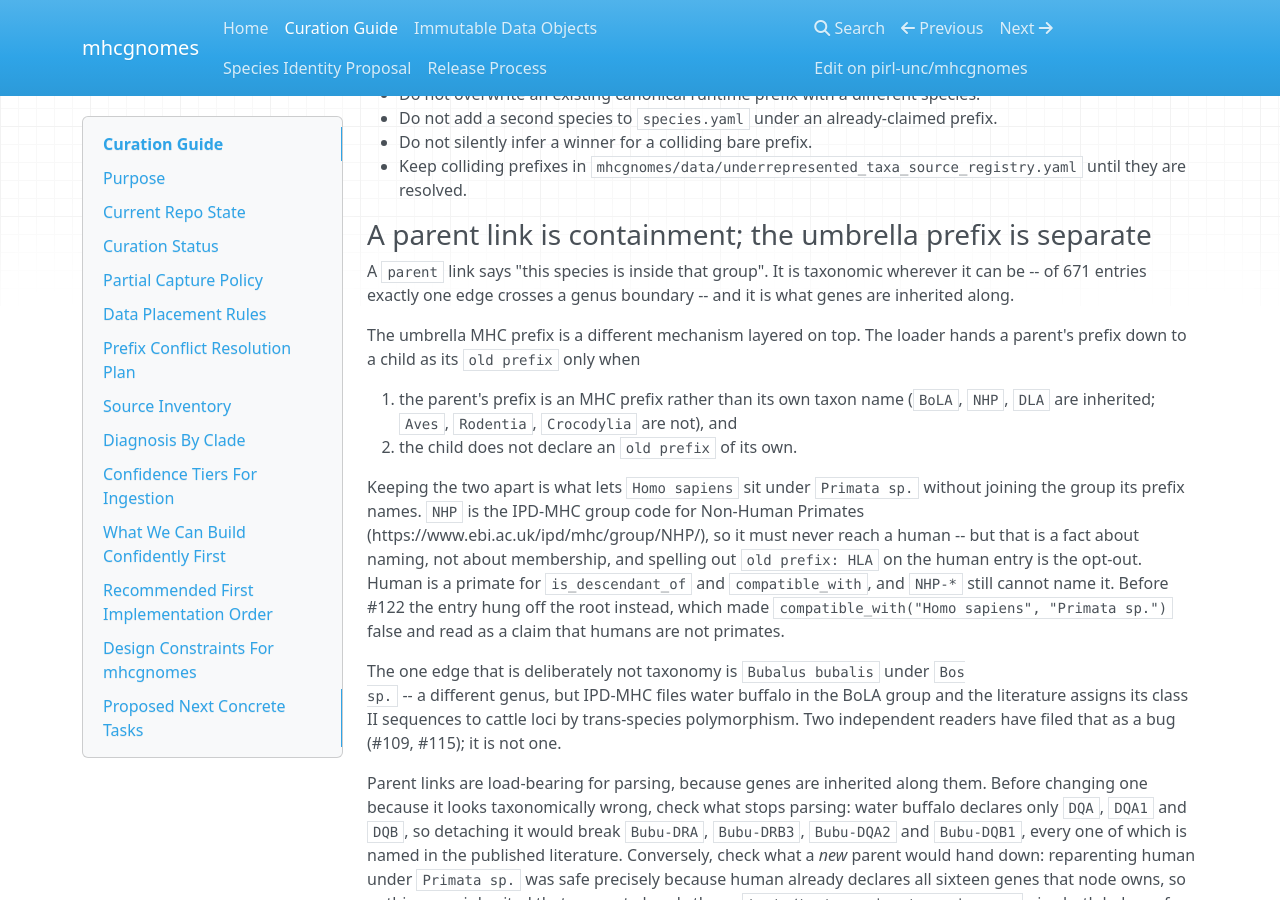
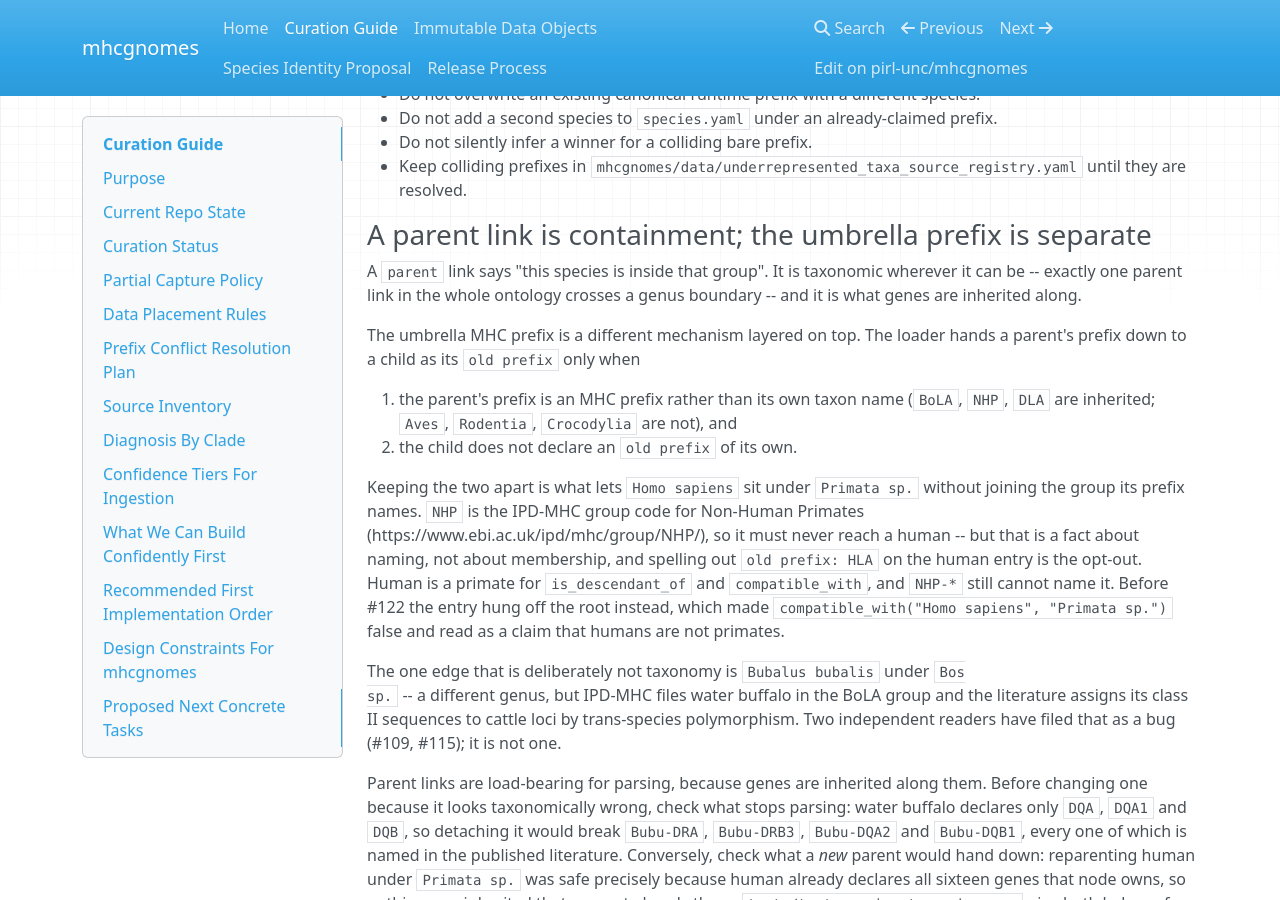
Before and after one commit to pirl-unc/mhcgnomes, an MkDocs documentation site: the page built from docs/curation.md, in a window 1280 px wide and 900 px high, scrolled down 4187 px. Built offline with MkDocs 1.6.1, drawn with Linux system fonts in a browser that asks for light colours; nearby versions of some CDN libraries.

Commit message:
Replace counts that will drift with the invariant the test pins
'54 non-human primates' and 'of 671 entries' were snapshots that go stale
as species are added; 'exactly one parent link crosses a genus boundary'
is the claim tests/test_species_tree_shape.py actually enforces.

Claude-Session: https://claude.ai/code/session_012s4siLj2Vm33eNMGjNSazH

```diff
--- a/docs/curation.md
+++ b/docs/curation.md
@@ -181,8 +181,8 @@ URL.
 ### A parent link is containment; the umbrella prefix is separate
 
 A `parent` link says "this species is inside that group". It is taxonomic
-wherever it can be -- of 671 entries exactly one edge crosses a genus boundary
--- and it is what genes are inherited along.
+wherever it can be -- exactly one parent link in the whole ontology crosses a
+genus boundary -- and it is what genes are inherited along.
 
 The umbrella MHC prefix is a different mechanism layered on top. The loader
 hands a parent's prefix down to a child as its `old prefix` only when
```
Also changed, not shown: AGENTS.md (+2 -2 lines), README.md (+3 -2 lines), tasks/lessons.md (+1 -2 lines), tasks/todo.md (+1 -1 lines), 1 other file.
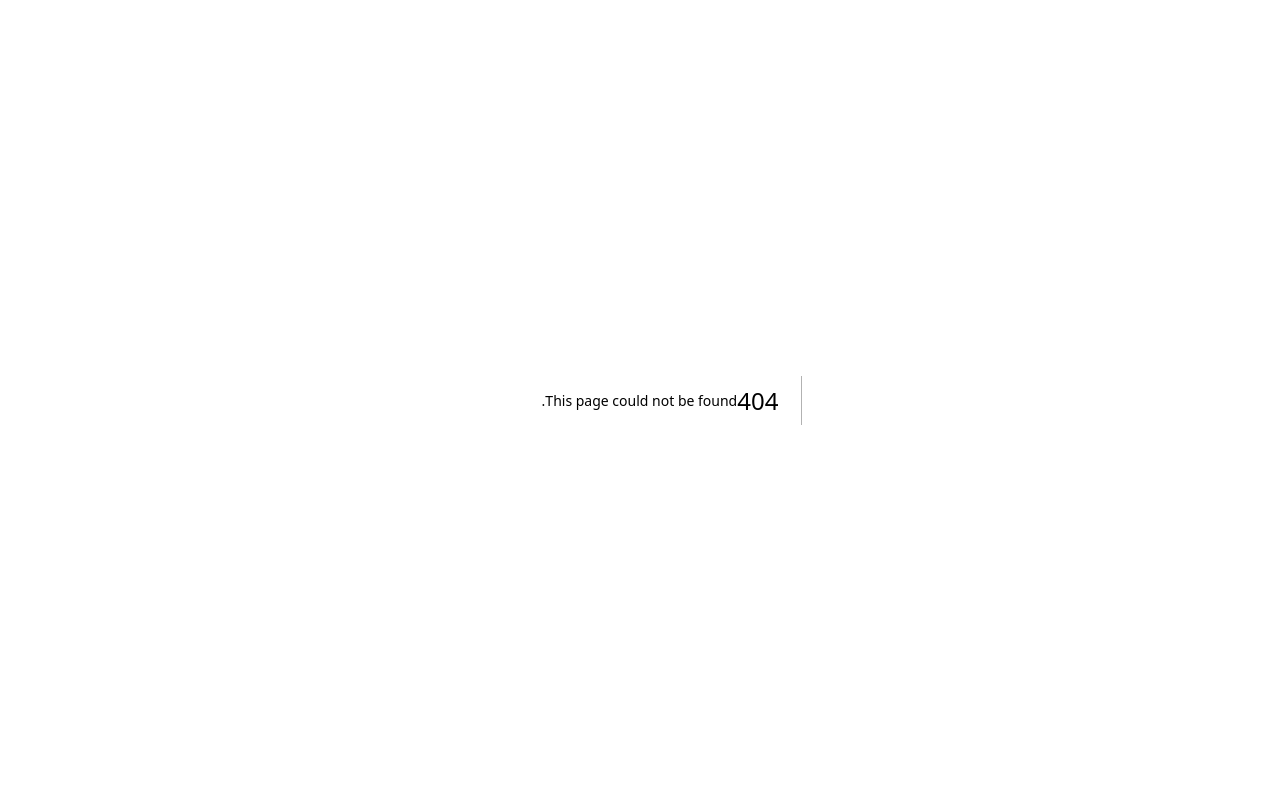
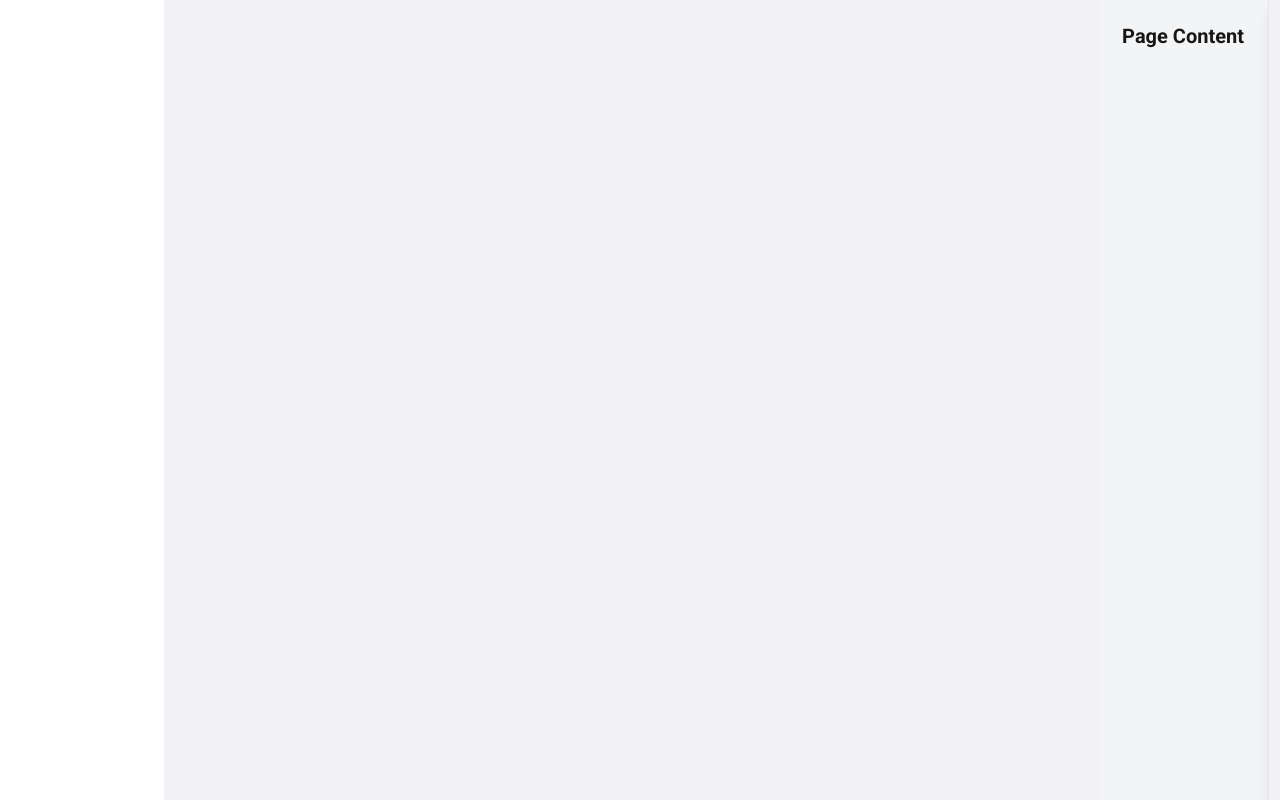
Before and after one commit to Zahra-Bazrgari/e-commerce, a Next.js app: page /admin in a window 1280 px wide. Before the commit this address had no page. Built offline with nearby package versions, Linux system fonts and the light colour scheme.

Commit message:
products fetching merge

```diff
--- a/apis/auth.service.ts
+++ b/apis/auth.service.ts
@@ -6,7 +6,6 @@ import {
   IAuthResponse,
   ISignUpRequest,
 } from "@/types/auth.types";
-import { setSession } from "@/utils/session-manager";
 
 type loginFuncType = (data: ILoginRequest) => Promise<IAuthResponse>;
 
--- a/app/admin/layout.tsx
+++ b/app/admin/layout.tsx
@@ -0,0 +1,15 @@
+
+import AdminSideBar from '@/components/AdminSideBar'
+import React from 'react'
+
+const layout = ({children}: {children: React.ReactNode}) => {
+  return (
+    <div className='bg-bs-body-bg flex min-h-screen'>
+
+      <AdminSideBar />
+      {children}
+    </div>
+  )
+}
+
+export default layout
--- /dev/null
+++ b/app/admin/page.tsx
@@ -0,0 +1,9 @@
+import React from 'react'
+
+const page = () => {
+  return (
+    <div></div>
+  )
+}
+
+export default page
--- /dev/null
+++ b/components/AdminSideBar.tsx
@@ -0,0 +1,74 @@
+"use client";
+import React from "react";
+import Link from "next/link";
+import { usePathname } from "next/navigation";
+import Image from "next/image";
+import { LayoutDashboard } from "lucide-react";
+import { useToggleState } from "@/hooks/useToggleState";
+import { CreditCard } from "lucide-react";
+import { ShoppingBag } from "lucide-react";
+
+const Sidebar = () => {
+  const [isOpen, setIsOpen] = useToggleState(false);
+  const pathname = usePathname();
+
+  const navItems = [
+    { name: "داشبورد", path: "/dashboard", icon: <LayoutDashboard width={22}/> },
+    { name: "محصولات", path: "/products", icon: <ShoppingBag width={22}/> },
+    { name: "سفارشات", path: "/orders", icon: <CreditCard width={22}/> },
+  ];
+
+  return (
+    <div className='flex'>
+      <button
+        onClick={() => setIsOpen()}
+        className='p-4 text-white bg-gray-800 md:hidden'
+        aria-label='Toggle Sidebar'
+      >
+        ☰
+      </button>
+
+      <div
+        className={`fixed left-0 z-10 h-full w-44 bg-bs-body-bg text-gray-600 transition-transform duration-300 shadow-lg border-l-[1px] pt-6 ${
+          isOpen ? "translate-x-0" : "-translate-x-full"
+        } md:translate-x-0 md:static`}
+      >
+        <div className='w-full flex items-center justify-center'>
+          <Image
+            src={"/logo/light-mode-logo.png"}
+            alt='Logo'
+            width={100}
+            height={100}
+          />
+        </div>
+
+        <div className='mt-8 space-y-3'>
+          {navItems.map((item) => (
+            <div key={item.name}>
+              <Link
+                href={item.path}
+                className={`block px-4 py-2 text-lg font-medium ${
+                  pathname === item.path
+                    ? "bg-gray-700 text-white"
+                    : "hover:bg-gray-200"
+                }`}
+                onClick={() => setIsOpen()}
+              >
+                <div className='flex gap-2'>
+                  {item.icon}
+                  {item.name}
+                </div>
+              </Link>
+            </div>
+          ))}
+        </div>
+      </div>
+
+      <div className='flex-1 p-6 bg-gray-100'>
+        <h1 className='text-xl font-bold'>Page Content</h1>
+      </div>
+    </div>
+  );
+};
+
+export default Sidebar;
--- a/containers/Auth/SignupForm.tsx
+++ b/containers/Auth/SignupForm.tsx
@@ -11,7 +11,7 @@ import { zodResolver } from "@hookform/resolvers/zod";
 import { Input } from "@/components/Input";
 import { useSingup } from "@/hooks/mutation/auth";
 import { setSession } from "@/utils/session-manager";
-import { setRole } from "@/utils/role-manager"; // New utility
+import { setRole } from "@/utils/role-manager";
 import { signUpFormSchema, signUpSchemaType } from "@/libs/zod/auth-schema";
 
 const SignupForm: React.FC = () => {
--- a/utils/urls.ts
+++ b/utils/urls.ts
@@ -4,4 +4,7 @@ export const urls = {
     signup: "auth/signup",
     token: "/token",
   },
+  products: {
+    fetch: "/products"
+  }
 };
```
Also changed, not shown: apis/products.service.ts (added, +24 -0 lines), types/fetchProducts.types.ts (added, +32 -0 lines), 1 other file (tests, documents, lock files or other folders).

(Exercise aim): Search the records above for the string "utils" and copy each line that holds it.

(Your solution):
-import { setSession } from "@/utils/session-manager";
 import { setSession } from "@/utils/session-manager";
-import { setRole } from "@/utils/role-manager"; // New utility
+import { setRole } from "@/utils/role-manager";
--- a/utils/urls.ts
+++ b/utils/urls.ts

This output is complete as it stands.